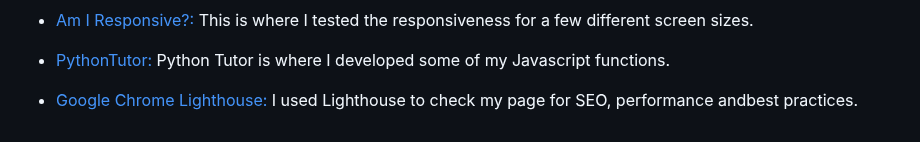
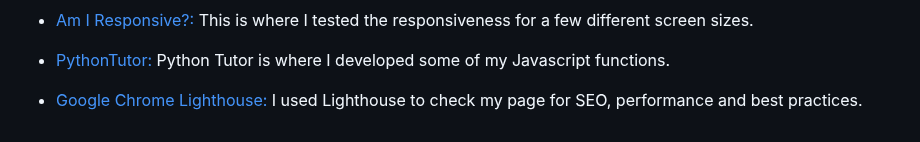
Before and after one commit to SLeighton-dot-com/Memory-Game, a Markdown page: README.md, the part around the change. GitHub-like rendering.

Commit message:
README.md:Added space.

```diff
--- a/README.md
+++ b/README.md
@@ -121,4 +121,4 @@ This is where I tested the responsiveness for a few different screen sizes.
 * [PythonTutor:](https://pythontutor.com/javascript.html#mode=edit)
 Python Tutor is where I developed some of my Javascript functions.
 * [Google Chrome Lighthouse:](https://developer.chrome.com/docs/lighthouse/overview/)
-I used Lighthouse to check my page for SEO, performance andbest practices.
+I used Lighthouse to check my page for SEO, performance and best practices.
```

────────

## Directions:
The reply must hold each line of the records verbatim and no pictures.

## Answer for the task:
Before and after one commit to SLeighton-dot-com/Memory-Game, a Markdown page: README.md, the part around the change. GitHub-like rendering.

Commit message:
README.md:Added space.

```diff
--- a/README.md
+++ b/README.md
@@ -121,4 +121,4 @@ This is where I tested the responsiveness for a few different screen sizes.
 * [PythonTutor:](https://pythontutor.com/javascript.html#mode=edit)
 Python Tutor is where I developed some of my Javascript functions.
 * [Google Chrome Lighthouse:](https://developer.chrome.com/docs/lighthouse/overview/)
-I used Lighthouse to check my page for SEO, performance andbest practices.
+I used Lighthouse to check my page for SEO, performance and best practices.
```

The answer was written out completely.